What is required:
Show every line below where "Also" appears.

Source data:
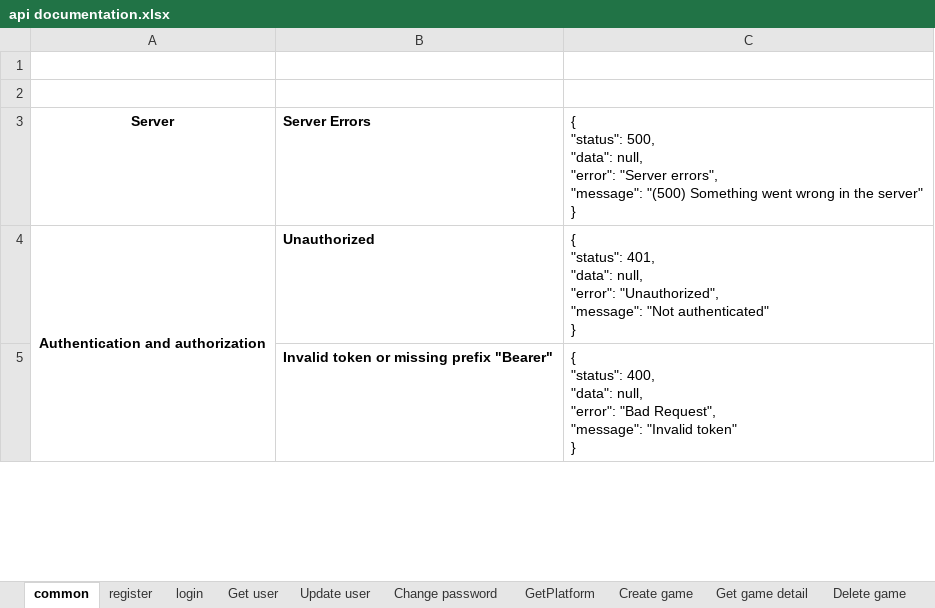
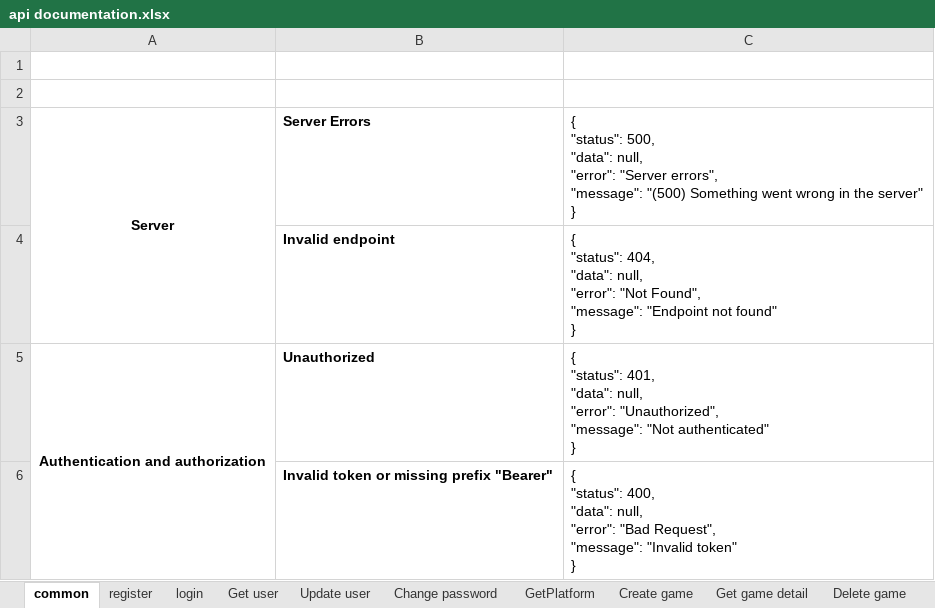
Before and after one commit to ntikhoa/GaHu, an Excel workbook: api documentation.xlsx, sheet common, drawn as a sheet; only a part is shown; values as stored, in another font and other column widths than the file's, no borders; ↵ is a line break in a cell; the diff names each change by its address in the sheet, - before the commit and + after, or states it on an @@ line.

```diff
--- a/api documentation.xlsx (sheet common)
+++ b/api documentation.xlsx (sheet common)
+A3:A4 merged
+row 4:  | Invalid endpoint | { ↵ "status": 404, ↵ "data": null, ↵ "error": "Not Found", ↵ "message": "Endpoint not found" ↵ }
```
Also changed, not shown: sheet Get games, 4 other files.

---

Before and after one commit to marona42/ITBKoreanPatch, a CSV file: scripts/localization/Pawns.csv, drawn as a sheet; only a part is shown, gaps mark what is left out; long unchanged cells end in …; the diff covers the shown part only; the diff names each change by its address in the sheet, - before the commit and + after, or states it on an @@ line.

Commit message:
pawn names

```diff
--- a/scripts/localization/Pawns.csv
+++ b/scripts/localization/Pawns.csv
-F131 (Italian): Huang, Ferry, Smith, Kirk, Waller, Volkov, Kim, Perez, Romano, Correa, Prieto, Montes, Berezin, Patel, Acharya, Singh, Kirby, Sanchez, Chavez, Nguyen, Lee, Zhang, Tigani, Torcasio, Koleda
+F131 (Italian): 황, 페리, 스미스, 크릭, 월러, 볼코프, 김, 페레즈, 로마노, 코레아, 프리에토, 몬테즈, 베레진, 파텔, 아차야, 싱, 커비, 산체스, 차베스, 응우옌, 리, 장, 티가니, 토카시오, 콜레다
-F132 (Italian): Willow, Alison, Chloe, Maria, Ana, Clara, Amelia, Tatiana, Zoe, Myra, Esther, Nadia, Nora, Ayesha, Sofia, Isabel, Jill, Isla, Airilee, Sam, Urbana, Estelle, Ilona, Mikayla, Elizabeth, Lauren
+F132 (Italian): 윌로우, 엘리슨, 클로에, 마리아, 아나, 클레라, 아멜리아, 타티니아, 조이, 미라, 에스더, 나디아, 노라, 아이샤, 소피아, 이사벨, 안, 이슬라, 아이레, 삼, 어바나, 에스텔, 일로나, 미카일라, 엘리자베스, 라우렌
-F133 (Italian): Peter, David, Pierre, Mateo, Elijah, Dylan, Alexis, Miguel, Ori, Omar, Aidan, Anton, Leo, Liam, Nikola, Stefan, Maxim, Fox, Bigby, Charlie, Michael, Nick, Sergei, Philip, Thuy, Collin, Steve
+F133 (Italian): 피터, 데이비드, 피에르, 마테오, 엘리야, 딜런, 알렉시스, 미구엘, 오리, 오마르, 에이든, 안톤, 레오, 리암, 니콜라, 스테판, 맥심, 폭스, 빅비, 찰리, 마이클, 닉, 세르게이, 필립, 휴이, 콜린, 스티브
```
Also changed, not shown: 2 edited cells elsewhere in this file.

---

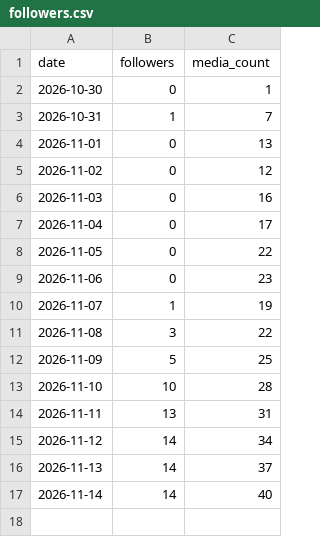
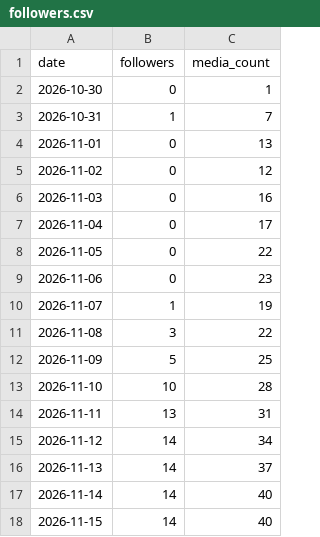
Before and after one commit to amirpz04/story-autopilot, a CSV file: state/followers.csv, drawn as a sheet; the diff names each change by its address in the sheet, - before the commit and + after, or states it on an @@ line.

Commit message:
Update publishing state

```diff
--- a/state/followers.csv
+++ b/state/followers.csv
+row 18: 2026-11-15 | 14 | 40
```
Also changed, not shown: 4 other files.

Answer space:
Also changed, not shown: sheet Get games, 4 other files.
Also changed, not shown: 2 edited cells elsewhere in this file.
Also changed, not shown: 4 other files.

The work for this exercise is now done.